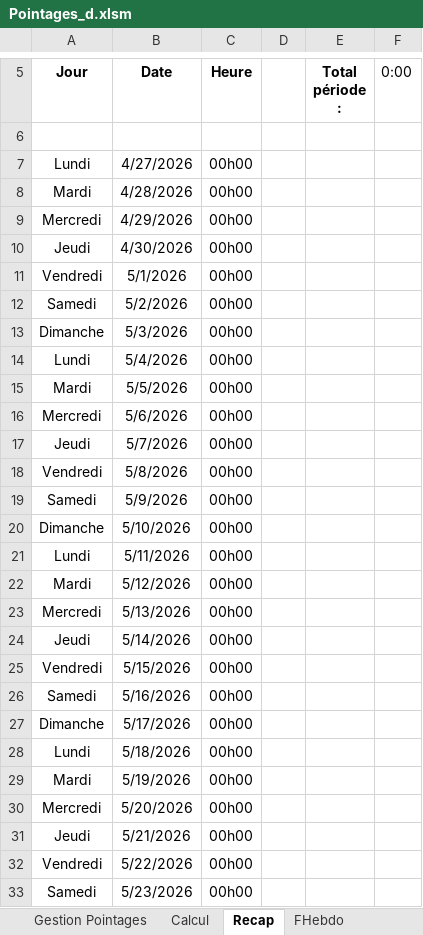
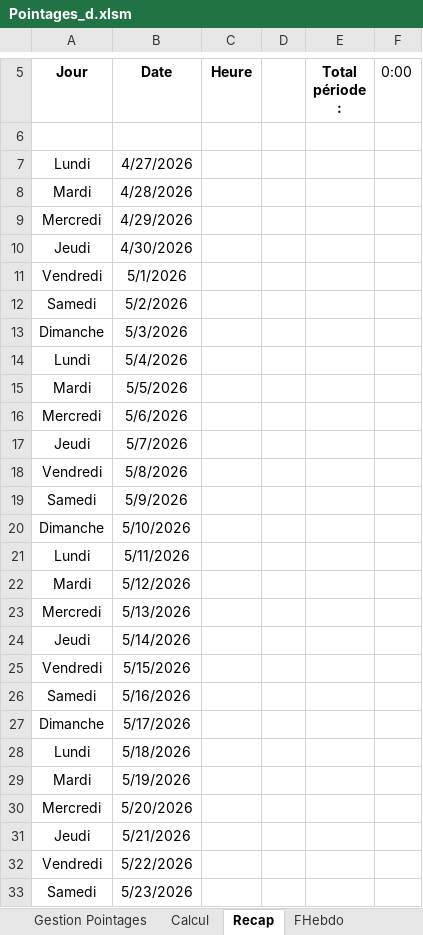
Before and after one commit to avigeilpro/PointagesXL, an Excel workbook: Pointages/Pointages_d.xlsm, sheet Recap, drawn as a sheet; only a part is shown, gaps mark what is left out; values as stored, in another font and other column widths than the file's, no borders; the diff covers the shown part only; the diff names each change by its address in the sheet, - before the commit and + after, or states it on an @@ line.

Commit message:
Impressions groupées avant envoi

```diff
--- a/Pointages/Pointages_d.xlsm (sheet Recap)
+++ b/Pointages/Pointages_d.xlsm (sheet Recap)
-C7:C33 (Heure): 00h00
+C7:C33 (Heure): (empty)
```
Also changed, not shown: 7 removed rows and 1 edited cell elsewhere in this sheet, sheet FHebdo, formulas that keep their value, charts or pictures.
_ _ _ _ _ _ _
[Exercise objective] Because only the text is wanted, repeat all the entries exactly and leave out the pictures.

[Exercise output]
Before and after one commit to avigeilpro/PointagesXL, an Excel workbook: Pointages/Pointages_d.xlsm, sheet Recap, drawn as a sheet; only a part is shown, gaps mark what is left out; values as stored, in another font and other column widths than the file's, no borders; the diff covers the shown part only; the diff names each change by its address in the sheet, - before the commit and + after, or states it on an @@ line.

Commit message:
Impressions groupées avant envoi

```diff
--- a/Pointages/Pointages_d.xlsm (sheet Recap)
+++ b/Pointages/Pointages_d.xlsm (sheet Recap)
-C7:C33 (Heure): 00h00
+C7:C33 (Heure): (empty)
```
Also changed, not shown: 7 removed rows and 1 edited cell elsewhere in this sheet, sheet FHebdo, formulas that keep their value, charts or pictures.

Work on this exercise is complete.